Return every line from the records below in which the word "bootloader" is found.
---------- EXCERPTED RECORDS
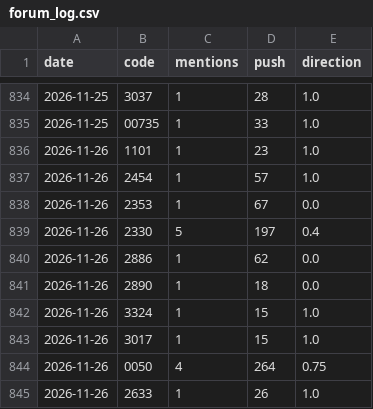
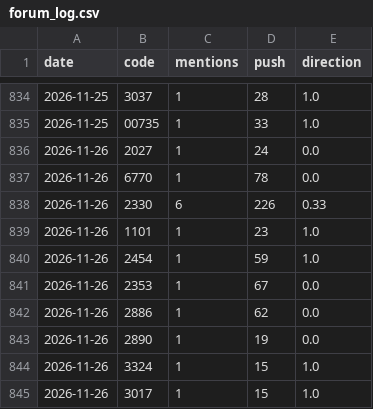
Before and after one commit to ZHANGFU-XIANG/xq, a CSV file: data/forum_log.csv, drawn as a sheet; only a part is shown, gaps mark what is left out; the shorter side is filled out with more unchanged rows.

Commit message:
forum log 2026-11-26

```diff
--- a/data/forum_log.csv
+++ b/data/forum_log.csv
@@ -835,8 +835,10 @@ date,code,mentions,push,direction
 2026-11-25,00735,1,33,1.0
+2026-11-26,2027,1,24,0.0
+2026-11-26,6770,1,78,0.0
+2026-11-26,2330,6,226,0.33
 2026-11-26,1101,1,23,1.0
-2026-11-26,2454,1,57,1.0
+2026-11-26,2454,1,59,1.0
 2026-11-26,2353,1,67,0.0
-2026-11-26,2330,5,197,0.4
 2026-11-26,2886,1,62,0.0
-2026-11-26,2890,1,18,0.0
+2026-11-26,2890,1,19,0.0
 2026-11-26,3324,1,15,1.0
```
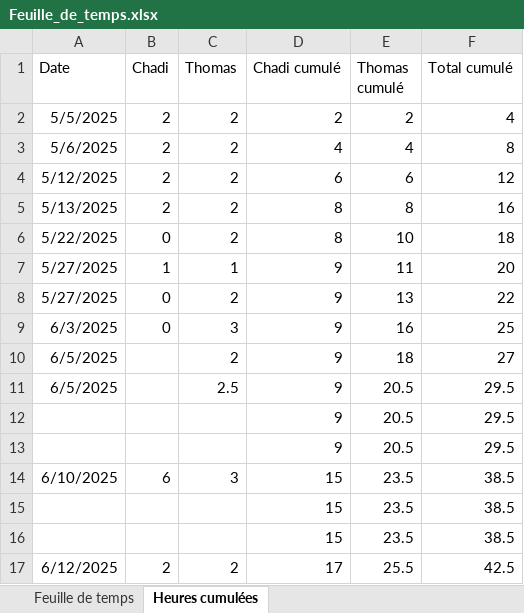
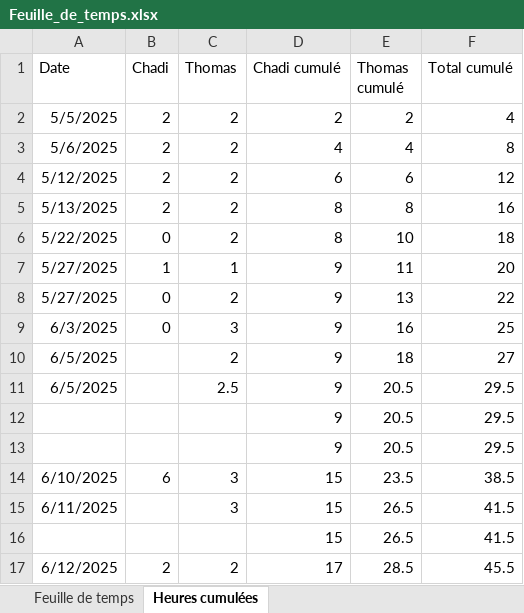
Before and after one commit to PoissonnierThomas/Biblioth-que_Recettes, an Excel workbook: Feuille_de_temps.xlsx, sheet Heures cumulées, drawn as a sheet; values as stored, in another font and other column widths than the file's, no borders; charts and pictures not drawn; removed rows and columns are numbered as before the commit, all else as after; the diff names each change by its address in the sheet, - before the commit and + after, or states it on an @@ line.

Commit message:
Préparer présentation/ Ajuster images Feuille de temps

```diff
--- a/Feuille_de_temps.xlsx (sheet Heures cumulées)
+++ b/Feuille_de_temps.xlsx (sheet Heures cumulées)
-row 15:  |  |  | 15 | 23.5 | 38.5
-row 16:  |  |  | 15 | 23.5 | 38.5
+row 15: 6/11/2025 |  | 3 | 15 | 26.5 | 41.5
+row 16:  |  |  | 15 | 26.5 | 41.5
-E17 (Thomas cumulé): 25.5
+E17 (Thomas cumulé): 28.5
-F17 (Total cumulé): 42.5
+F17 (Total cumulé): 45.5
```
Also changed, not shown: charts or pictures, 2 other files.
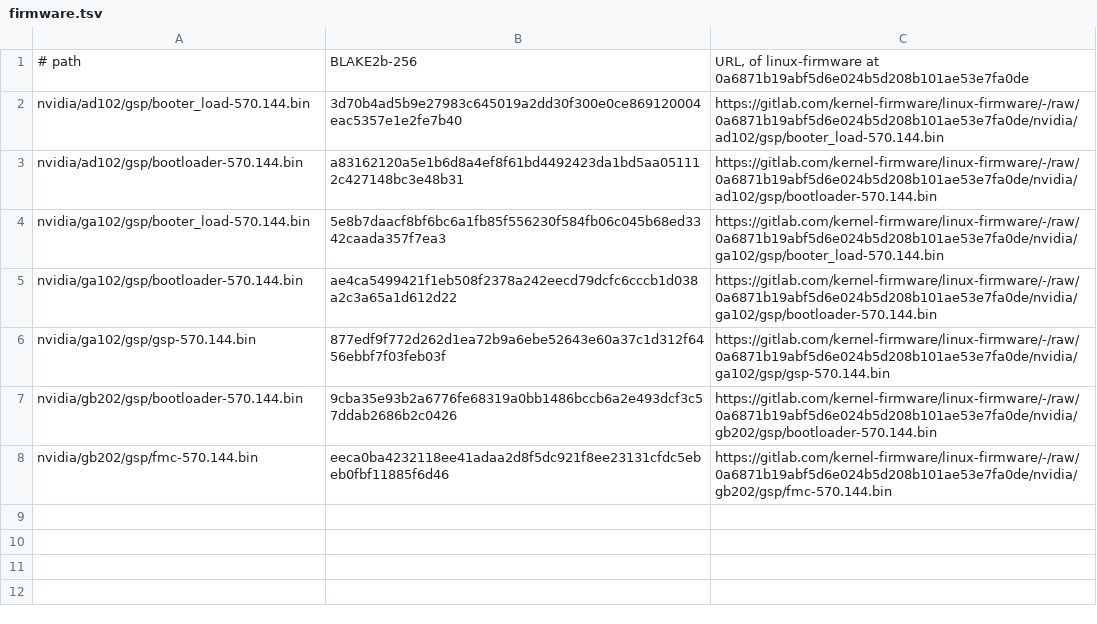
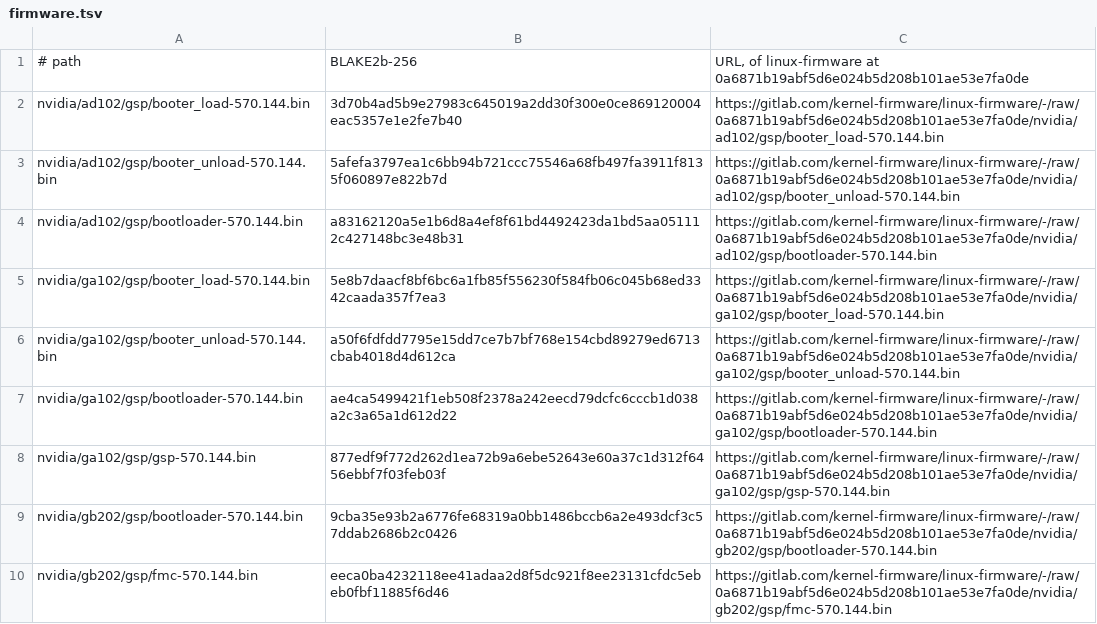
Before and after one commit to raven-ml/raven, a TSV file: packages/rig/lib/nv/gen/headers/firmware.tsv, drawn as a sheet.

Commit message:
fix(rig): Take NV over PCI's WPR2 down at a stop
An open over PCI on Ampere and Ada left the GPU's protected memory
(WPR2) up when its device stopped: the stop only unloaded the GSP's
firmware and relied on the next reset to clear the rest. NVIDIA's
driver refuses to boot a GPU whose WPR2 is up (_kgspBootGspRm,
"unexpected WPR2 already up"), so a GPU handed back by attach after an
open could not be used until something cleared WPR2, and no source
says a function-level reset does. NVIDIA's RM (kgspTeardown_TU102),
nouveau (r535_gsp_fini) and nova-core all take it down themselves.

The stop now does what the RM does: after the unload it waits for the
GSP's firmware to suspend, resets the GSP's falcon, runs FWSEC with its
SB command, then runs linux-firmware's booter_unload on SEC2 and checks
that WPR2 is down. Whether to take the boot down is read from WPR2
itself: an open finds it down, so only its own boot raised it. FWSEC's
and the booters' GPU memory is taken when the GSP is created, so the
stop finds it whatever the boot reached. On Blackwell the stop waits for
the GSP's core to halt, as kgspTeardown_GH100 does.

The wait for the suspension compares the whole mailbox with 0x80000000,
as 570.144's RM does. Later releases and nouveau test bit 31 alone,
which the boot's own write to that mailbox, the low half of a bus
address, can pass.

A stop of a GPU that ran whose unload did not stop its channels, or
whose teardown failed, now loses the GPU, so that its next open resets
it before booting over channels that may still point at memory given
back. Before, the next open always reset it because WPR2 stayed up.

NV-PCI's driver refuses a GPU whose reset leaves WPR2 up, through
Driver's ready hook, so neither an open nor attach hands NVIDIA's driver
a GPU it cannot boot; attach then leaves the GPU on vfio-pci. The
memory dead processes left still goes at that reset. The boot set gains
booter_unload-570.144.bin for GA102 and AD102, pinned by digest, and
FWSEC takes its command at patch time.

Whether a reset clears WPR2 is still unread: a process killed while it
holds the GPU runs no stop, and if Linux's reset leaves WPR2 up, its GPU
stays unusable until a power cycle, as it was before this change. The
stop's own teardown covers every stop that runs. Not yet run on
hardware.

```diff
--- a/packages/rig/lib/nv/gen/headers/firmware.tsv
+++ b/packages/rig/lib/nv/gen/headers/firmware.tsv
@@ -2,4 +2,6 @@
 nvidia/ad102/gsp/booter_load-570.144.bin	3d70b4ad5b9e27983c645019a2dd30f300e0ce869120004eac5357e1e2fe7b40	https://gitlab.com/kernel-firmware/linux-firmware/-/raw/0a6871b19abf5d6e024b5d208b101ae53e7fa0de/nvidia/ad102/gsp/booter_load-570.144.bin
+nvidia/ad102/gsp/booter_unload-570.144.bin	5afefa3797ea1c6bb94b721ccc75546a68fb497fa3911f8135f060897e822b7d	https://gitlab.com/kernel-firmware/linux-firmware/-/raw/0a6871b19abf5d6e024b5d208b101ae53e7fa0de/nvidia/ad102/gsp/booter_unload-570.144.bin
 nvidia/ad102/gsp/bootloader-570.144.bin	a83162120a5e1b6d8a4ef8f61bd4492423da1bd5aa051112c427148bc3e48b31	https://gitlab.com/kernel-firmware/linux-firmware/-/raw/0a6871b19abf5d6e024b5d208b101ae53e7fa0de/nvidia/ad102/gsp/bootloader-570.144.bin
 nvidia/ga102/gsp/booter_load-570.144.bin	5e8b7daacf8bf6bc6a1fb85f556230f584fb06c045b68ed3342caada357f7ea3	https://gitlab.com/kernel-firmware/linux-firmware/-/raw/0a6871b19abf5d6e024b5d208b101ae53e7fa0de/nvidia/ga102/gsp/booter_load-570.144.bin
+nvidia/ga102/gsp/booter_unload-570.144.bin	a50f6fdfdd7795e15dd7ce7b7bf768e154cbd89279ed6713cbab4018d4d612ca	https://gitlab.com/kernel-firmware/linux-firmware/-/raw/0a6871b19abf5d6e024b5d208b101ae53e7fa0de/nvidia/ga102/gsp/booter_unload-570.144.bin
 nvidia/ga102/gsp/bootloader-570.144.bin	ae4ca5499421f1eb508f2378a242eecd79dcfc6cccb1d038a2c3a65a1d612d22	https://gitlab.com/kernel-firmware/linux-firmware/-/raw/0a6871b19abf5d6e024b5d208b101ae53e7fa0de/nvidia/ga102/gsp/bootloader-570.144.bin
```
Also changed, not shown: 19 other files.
--------------------
THE ANSWER =
 nvidia/ad102/gsp/bootloader-570.144.bin	a83162120a5e1b6d8a4ef8f61bd4492423da1bd5aa051112c427148bc3e48b31	https://gitlab.com/kernel-firmware/linux-firmware/-/raw/0a6871b19abf5d6e024b5d208b101ae53e7fa0de/nvidia/ad102/gsp/bootloader-570.144.bin
 nvidia/ga102/gsp/bootloader-570.144.bin	ae4ca5499421f1eb508f2378a242eecd79dcfc6cccb1d038a2c3a65a1d612d22	https://gitlab.com/kernel-firmware/linux-firmware/-/raw/0a6871b19abf5d6e024b5d208b101ae53e7fa0de/nvidia/ga102/gsp/bootloader-570.144.bin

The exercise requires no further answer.